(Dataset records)
------

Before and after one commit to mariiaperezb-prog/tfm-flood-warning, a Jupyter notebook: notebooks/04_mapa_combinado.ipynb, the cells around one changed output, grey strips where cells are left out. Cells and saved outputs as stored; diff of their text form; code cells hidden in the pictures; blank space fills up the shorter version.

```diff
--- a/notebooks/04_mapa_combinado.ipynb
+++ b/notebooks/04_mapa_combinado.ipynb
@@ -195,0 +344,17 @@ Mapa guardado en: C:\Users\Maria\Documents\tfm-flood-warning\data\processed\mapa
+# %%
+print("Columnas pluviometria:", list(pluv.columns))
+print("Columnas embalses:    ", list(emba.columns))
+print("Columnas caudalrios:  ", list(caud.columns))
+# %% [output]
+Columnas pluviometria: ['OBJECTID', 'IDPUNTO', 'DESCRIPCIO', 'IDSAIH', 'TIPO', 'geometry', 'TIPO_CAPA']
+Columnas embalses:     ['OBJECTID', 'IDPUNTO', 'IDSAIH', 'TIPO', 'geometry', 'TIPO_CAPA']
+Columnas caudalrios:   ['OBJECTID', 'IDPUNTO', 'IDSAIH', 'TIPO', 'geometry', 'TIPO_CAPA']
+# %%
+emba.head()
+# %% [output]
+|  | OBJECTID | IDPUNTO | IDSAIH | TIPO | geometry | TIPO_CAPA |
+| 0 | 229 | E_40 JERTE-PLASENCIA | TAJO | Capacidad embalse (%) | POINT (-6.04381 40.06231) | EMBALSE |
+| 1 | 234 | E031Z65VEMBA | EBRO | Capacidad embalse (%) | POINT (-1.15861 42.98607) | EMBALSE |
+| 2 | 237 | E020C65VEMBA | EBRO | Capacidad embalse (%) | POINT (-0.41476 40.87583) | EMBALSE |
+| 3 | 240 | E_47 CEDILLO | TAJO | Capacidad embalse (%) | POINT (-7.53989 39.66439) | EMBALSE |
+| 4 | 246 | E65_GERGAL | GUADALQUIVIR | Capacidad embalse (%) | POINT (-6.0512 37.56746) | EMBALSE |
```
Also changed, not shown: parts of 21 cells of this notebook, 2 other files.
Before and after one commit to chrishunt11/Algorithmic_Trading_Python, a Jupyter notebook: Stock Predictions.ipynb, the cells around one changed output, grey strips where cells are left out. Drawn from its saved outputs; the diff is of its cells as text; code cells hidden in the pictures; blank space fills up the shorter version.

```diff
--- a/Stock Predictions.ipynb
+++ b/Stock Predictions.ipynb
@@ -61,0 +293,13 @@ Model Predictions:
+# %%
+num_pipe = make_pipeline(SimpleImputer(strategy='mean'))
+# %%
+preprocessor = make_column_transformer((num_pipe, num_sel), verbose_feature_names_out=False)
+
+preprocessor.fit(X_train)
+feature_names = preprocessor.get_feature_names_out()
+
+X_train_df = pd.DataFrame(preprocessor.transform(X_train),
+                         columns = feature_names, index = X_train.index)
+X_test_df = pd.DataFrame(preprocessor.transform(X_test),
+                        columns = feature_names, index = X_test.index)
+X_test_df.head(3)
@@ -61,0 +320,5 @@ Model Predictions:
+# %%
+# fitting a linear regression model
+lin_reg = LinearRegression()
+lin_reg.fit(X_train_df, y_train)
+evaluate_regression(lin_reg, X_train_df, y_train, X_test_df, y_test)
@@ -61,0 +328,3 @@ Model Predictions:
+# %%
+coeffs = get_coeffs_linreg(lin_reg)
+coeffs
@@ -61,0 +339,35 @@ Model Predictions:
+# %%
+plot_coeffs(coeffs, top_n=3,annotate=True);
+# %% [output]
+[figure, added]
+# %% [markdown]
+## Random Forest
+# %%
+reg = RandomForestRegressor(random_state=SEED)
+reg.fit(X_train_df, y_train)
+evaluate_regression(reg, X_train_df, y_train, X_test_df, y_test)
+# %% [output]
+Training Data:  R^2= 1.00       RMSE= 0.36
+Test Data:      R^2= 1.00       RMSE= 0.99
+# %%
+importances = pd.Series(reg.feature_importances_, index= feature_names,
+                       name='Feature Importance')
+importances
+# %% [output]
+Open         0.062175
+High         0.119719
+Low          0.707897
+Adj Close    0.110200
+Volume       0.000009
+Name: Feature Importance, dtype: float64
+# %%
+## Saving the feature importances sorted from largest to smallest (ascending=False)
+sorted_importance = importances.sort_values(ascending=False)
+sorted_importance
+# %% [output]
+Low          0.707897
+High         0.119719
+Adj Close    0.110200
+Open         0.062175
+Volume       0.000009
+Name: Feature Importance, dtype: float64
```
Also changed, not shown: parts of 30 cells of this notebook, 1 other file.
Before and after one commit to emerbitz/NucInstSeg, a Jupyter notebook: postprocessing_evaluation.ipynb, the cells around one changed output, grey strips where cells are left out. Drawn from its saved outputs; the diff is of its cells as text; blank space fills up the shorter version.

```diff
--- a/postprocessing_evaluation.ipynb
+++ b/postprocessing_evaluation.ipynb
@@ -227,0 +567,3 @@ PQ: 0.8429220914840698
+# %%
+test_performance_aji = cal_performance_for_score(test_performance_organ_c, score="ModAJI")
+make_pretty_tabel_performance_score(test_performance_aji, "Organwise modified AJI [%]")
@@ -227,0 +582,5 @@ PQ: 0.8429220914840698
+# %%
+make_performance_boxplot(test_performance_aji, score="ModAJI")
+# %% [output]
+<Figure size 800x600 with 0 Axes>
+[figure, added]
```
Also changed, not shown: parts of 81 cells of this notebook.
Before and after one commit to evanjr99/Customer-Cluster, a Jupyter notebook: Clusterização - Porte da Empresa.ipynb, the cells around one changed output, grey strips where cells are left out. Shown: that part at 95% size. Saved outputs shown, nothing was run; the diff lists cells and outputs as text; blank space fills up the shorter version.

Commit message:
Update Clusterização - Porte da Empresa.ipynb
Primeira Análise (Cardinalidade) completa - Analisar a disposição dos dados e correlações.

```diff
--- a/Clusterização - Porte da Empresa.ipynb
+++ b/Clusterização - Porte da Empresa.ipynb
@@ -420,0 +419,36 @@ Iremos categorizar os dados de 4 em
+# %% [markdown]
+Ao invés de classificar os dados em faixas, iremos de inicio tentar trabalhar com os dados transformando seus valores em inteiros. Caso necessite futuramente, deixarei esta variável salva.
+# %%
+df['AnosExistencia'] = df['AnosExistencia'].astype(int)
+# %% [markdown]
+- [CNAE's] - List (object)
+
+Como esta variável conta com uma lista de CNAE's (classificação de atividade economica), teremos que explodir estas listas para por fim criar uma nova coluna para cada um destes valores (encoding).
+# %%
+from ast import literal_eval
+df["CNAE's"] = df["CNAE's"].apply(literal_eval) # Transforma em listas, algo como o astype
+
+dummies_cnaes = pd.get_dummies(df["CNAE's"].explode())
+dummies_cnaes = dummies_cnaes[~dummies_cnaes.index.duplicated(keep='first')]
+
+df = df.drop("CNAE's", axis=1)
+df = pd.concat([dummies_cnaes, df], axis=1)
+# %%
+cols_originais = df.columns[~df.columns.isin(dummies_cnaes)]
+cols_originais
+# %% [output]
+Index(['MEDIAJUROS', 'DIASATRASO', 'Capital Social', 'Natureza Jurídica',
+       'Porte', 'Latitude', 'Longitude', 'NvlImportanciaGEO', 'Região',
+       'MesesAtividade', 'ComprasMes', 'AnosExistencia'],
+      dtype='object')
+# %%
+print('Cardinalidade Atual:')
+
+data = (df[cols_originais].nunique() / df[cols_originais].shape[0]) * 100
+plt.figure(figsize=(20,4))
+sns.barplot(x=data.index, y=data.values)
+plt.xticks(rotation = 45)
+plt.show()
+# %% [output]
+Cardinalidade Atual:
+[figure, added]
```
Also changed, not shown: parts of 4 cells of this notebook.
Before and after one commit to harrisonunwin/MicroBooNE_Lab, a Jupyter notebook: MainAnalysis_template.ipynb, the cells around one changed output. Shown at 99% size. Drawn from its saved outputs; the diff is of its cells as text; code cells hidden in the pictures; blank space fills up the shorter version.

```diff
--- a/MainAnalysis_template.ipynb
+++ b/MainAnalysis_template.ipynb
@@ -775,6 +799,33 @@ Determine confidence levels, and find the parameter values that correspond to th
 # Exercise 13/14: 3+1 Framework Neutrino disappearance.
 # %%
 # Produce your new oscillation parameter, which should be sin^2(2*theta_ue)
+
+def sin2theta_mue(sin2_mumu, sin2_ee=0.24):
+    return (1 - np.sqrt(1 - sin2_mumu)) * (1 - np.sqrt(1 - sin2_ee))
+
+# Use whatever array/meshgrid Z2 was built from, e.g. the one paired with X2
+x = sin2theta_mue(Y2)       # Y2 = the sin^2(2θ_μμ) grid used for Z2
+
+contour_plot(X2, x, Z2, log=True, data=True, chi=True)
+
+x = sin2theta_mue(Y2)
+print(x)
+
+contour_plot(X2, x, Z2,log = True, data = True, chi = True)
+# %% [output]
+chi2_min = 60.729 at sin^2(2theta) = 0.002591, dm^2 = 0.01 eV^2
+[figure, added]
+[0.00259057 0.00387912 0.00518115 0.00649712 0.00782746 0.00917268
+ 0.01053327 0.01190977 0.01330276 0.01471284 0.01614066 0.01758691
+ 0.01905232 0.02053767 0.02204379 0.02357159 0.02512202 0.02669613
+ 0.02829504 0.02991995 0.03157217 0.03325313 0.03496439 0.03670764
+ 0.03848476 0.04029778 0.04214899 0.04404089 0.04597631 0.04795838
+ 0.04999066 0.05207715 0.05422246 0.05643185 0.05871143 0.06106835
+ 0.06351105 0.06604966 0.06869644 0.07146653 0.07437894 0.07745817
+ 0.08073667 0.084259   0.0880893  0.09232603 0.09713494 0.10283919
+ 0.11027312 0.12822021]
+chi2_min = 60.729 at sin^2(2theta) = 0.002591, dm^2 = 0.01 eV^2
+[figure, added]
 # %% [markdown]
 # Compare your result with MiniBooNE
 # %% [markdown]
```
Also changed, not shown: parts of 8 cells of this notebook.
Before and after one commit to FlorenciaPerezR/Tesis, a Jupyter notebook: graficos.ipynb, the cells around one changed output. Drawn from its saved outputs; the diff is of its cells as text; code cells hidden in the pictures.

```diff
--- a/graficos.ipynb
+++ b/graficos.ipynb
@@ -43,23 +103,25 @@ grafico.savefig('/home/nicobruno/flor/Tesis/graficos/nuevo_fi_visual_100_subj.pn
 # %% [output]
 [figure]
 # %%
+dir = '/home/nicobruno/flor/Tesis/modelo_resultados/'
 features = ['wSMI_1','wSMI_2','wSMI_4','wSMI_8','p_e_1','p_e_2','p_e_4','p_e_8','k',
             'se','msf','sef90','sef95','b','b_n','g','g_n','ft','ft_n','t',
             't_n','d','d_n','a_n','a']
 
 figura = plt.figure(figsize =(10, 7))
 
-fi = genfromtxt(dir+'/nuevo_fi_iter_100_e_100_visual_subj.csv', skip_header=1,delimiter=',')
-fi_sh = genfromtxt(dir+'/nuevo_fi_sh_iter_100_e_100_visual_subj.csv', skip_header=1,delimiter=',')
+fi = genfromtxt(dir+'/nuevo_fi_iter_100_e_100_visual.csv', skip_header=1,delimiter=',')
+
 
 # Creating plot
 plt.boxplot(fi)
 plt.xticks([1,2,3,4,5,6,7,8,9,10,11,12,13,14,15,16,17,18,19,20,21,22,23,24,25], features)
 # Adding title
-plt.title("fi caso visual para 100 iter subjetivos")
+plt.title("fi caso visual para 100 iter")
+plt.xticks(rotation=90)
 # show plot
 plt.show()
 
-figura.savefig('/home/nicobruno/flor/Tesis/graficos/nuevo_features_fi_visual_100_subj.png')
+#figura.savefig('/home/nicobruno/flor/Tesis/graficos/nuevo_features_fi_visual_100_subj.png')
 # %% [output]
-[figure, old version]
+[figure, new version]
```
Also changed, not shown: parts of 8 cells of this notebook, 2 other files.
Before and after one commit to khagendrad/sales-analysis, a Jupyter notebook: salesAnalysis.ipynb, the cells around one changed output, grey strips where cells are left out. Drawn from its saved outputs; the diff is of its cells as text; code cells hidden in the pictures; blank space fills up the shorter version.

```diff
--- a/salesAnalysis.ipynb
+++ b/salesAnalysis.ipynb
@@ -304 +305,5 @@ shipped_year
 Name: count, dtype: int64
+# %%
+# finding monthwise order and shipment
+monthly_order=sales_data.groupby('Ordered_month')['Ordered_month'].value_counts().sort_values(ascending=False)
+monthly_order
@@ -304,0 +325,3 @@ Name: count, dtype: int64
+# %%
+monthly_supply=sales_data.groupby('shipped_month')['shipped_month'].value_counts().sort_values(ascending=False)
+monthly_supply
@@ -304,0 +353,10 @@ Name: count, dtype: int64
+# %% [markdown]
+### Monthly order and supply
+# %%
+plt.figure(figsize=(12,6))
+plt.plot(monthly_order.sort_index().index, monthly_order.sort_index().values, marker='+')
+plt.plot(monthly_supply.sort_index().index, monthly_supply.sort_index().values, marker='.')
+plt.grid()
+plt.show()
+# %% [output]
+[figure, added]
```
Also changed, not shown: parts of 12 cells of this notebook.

------

■ To do
Respond with nothing but the number of lines in the data above that include the word "Columnas".

■ Exercise output
6